And while the cost of nanoparticles and regulatory issues surrounding their potential toxicity remain important, Wilson believes that improved diagnostic capability and a new “theranostic” combination of diagnostic and therapeutic use will emerge as two major applications.
Dedicating his talk to the biophotonics technology pioneer Britton Chance, Wilson described a multitude of ways in which conventional white-light endoscopy – limited in terms of its sensitivity and molecular specificity – could be improved.
This has already been tried without resorting to nanoparticles, for example using autofluorescence, Raman and optical coherence tomography (OCT) techniques, but while all offer certain advantages, they also have limitations.
For example tissue autofluorescence has poor specificity – a “false positive” can indicate a simple inflammation rather than cancer – and Raman techniques offer molecular specificity but can only be used with point-sampling and as such are impractical for exploratory scanning over large areas of tissue.
The potential benefits of endoscopies combined with nanoparticle probes include optical signal amplification, targeted detection of specific antibodies and the opportunity for multi-modal imaging.
One of Wilson’s current projects is to develop an endoscope based on surface-enhanced Raman scattering (SERS), an approach that amplifies Raman signals by thousands of times. The narrow-linewidth signals that it delivers also supports the use of multiple biomarkers – effectively multiplexing the diagnostic process.
What’s more, says Wilson, those signals produce quantitative information – critical for determining the stage and aggressiveness of any cancers that are detected and to indicate the best course of action for an individual patient.
“Cancers differ from patient to patient, and there is a tremendous variability in [their] genomic markers,” he told delegates. “We need to be able to determine the best personalized treatment.”
For Wilson, the three key words for cancer treatment are “detect, decide and destroy”. Another technological approach promises to combine those three elements in a single endoscopic procedure. Known as “theranostics”, it would use a light source to both detect and destroy cancerous tissue – for example by using porphyrin molecules to amplify the power of a laser targeted at a newly-identified tumor.
Porphyrins would be one example of the type of organic nanoparticle that Wilson believes have a good chance of overcoming regulatory issues and wider public concern about the medical use of such nanotechnology.

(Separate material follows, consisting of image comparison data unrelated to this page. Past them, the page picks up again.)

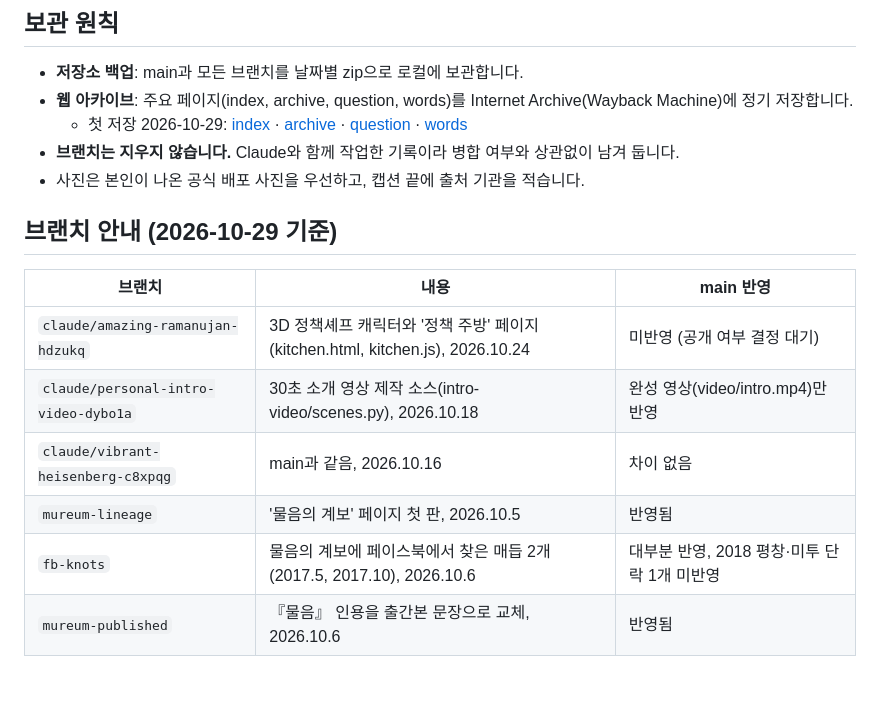
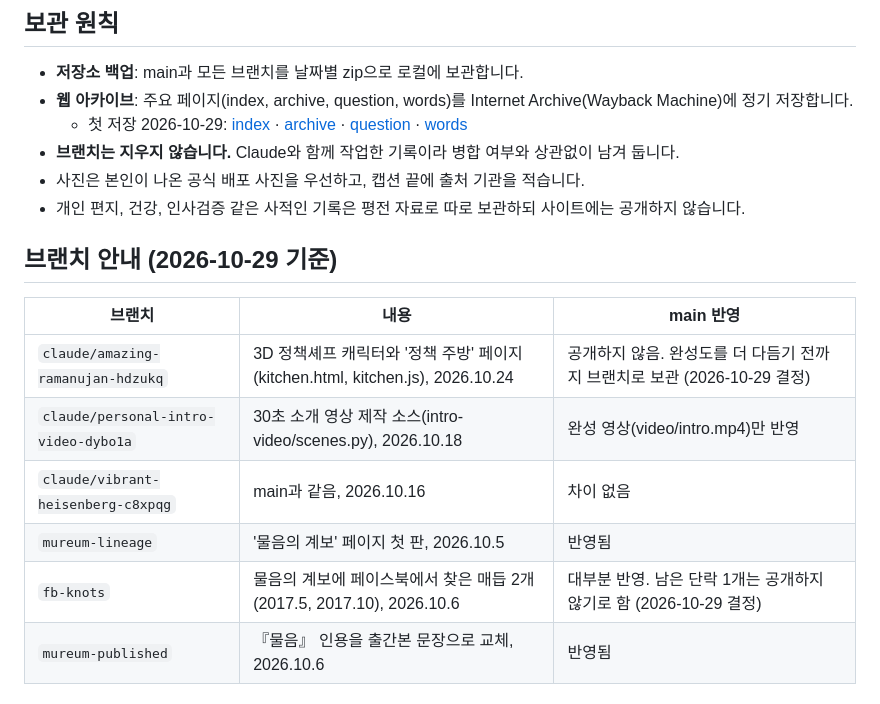
Before and after one commit to goodmorninghope-khs/policychef, a Markdown page: CHANGELOG.md, the part around the change. GitHub-like rendering.

Commit message:
변경 기록: 3D 셰프·물음 단락 비공개 결정, 사적 기록 비공개 원칙 추가

```diff
--- a/CHANGELOG.md
+++ b/CHANGELOG.md
@@ -8,15 +8,16 @@ policychef.vercel.app(김현성 프로필·평전 사이트)의 변경 이력과
   - 첫 저장 2026-10-29: [index](https://web.archive.org/web/20261029053913/https://policychef.vercel.app/) · [archive](https://web.archive.org/web/20261029053938/https://policychef.vercel.app/archive.html) · [question](https://web.archive.org/web/20261029054049/https://policychef.vercel.app/question.html) · [words](https://web.archive.org/web/20261029054104/https://policychef.vercel.app/words.html)
 - **브랜치는 지우지 않습니다.** Claude와 함께 작업한 기록이라 병합 여부와 상관없이 남겨 둡니다.
 - 사진은 본인이 나온 공식 배포 사진을 우선하고, 캡션 끝에 출처 기관을 적습니다.
+- 개인 편지, 건강, 인사검증 같은 사적인 기록은 평전 자료로 따로 보관하되 사이트에는 공개하지 않습니다.
 
 ## 브랜치 안내 (2026-10-29 기준)
 | 브랜치 | 내용 | main 반영 |
 |-|-|-|
-| `claude/amazing-ramanujan-hdzukq` | 3D 정책셰프 캐릭터와 '정책 주방' 페이지(kitchen.html, kitchen.js), 2026.10.24 | 미반영 (공개 여부 결정 대기) |
+| `claude/amazing-ramanujan-hdzukq` | 3D 정책셰프 캐릭터와 '정책 주방' 페이지(kitchen.html, kitchen.js), 2026.10.24 | 공개하지 않음. 완성도를 더 다듬기 전까지 브랜치로 보관 (2026-10-29 결정) |
 | `claude/personal-intro-video-dybo1a` | 30초 소개 영상 제작 소스(intro-video/scenes.py), 2026.10.18 | 완성 영상(video/intro.mp4)만 반영 |
 | `claude/vibrant-heisenberg-c8xpqg` | main과 같음, 2026.10.16 | 차이 없음 |
 | `mureum-lineage` | '물음의 계보' 페이지 첫 판, 2026.10.5 | 반영됨 |
-| `fb-knots` | 물음의 계보에 페이스북에서 찾은 매듭 2개(2017.5, 2017.10), 2026.10.6 | 대부분 반영, 2018 평창·미투 단락 1개 미반영 |
+| `fb-knots` | 물음의 계보에 페이스북에서 찾은 매듭 2개(2017.5, 2017.10), 2026.10.6 | 대부분 반영. 남은 단락 1개는 공개하지 않기로 함 (2026-10-29 결정) |
 | `mureum-published` | 『물음』 인용을 출간본 문장으로 교체, 2026.10.6 | 반영됨 |
 
 ## 커밋 이력 (main, 117건)
```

Many human diseases – including some cancers - have been associated with nanoparticles, but Wilson believes that “hard” nanoparticles, typically inorganic materials like heavy metals, are the ones that are of greater concern. The effect of “soft” nanoparticles based on organic molecules such as liposomes requires more research, but Wilson believes that they will ultimately prove to be far less problematic.
Organic nanoparticles would also be far preferable from a cost perspective, he added.
As Wilson also noted, the basic idea behind endoscopy has been around for more than two centuries - ever since Philipp Bozzini’s experiments with candles back in 1805 – but the real game-changer was the development of optical fiber. Although much remains to be done, it seems possible that nanoparticles could bring about the most revolutionary change in endoscopy since then.
About the Author
Mike Hatcher is the editor-in-chief of optics.org.